Zimbabwe Human Rights NGO Forum acting director Wilbert Mandinde also expressed concern on the increasing politicisation of traditional leaders, accusing them of siding with political parties and misusing their authority.

“Our concern is that during the course of the year, we have continued seeing traditional leaders taking a partisan approach,” Mandinde said.

“We think it is not correct for the traditional leaders to be linked with political parties because their subjects belong to different political parties. Complaints that we have received this year also included partisan distribution of food aid through the traditional leaders.”

Mandinde said the forum had also received complaints about traditional leaders who preside over issues of political violence which are outside their mandate.

“Sometimes, we believe that these traditional leaders have exceeded the bounds of their power,” he said.

The Zimbabwe Human Rights Commission (ZHRC) recently said traditional leaders intimidated voters by identifying and taking down names of those who voted for the opposition party.

“ZHRC received allegations of post polling intimidation whereby the electorate reported that meetings were being scheduled by some ruling party members and some individual traditional leaders as platforms to identify those who had voted for the opposition and ‘deal with them’,” ZHRC said.

In a policy brief titled Rights and Traditions: Traditional Leadership, Politics and Human Rights In Zimbabwe released in June last year, the Zimbabwe Human Rights Association (ZimRights) said traditional leaders had often been characterised as “willing enablers” of the ruling party.

It said it had been alleged that the ruling party had captured the institution of traditional leadership in the country, adding that the allegations have arisen on the back of reports of traditional leaders committing and facilitating the perpetration of politically-motivated violence and other electoral malpractices aimed at furthering the interests of Zanu PF.
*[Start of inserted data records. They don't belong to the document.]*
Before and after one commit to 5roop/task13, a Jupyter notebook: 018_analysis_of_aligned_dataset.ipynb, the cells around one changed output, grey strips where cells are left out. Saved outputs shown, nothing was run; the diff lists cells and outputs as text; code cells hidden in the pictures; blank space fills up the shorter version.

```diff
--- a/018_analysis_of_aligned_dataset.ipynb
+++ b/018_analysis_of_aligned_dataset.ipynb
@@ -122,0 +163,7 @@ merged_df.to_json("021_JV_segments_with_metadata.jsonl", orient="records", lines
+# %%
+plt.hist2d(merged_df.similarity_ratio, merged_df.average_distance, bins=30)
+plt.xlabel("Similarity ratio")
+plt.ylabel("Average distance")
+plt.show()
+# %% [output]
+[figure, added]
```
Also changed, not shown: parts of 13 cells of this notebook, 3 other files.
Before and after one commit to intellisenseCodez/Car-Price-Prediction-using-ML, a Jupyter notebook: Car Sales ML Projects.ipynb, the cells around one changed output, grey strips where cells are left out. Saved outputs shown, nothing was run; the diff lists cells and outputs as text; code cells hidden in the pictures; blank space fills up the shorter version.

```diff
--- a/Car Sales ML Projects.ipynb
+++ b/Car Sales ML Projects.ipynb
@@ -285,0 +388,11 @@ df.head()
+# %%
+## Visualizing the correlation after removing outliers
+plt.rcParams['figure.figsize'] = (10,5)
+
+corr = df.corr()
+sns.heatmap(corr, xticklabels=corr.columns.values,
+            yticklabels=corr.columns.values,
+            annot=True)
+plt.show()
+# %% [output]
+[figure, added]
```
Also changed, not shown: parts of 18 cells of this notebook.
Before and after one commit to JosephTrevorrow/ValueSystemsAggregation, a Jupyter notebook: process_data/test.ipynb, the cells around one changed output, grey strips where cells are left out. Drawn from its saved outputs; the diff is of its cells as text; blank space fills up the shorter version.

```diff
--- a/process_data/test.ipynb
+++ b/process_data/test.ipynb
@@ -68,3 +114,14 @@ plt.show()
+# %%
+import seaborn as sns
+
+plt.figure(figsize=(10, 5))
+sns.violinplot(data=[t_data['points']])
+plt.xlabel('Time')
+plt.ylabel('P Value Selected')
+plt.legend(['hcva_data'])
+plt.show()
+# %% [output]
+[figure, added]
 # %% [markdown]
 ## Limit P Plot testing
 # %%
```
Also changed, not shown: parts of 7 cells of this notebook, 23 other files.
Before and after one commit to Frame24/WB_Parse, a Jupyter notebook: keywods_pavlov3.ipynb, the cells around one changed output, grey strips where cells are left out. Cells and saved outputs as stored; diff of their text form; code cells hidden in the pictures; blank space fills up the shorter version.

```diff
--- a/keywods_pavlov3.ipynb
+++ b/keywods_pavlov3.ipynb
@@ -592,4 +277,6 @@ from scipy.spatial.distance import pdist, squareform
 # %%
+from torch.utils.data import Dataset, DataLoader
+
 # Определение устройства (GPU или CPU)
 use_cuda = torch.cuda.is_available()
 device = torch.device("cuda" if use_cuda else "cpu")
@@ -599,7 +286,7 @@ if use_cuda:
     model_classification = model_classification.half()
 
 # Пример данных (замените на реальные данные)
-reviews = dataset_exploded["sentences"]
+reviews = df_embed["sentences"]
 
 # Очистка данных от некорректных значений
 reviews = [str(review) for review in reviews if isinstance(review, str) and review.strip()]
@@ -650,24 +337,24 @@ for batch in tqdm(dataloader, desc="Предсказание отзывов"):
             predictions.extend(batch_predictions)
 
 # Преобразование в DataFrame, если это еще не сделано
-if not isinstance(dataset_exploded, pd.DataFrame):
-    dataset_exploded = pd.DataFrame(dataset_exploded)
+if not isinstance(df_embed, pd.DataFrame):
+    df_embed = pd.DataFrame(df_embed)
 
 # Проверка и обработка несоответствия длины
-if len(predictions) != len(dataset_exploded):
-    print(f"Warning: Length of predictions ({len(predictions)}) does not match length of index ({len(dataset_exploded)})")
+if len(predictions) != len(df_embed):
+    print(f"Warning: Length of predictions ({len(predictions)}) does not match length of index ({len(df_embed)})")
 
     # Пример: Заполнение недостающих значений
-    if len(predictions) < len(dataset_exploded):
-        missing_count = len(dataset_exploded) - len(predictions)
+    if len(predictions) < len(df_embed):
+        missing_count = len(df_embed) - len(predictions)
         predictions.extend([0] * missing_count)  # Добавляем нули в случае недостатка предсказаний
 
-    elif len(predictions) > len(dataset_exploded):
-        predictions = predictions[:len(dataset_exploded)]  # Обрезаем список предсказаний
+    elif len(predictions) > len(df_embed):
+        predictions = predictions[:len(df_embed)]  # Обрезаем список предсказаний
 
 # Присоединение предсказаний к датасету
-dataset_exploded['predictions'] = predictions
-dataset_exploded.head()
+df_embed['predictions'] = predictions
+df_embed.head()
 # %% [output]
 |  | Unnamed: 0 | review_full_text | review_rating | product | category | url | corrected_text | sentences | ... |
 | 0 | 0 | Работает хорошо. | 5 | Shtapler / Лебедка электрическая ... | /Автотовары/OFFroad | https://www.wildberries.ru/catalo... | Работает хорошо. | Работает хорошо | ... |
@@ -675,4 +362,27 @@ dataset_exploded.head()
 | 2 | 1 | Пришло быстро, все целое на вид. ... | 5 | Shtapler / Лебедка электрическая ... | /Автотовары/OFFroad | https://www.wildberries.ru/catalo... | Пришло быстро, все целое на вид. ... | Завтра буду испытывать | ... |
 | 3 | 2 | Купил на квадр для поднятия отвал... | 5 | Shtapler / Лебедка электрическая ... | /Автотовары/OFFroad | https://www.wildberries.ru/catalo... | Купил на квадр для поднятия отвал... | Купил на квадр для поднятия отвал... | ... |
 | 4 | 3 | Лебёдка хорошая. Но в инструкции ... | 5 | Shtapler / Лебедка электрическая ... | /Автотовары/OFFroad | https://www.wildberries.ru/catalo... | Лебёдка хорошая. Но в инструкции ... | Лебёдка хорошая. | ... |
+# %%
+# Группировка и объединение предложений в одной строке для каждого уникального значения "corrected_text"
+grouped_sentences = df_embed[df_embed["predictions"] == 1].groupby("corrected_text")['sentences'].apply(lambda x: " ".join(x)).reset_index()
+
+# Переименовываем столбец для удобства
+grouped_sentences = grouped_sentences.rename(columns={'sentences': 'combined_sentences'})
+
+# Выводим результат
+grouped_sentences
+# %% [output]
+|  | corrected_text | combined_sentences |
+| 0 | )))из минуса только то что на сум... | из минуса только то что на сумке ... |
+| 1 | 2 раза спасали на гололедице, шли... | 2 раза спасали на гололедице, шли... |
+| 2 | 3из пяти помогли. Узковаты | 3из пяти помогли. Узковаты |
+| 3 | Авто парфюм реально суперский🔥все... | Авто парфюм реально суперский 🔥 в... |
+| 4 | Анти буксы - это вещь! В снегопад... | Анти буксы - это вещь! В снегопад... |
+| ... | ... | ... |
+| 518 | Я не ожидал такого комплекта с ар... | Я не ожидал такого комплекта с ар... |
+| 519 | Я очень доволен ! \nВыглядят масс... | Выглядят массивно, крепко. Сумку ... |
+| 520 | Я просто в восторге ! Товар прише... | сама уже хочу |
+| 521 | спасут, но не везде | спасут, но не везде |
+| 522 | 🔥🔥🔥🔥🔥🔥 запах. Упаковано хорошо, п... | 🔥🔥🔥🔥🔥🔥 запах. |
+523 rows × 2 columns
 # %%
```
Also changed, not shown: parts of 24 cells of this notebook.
“Mounting reports of traditional leaders being actively involved in vote-buying, coercion and manipulation of the electorate through the partisan distribution of food aid and other malfeasances have cast aspersions on the institution of traditional leadership in Zimbabwe,” the rights organisation said.

“Local ownership of the institution of traditional leadership has been severely eroded, resulting in citizens and civil society organisations virtually surrendering traditional leaders over to the ruling party, normalising the institution’s function as an appendage of Zanu PF.”

ZimRights national projects manager Leo Chamahwinya said there was urgent need to uphold citizens rights in the country and return the function of the traditional leaders to the incumbent.

“The problem of traditional leaders being co-opted into partisan politics is not only due to policy deficiencies, but also because of the normalisation of the affinity of traditional leaders to Zanu PF,” he said.

“By conflating national interests with political party interests, patriotism with loyalty to Zanu PF, the National Council of Chiefs and Provincial Assemblies of Chiefs, bodies meant to represent the interests of traditional leaders, have instead enforced compliance of traditional leaders with the dictates of the ruling party.”

Added Chamahwinya: “All political parties must respect the integrity of the institution of traditional leadership as required by the Constitution and desist from co-opting traditional leaders to their ranks.

Traditional leaders should recognise that their institution is under siege. Their continued existence and relevance is at stake. They should individually and as a collective work towards preserving their political neutrality, which is a quintessential aspect of the integrity of their institution.”

Efforts to get a comment from the Chiefs Council of Zimbabwe president Mtshane Khumalo were fruitless because his mobile number was not reachable.

He, however, told NewsDay recently that the chief’s council has not received any reports of traditional leaders who intimidated people during the August 23 and 24 harmonised elections.

Related Topics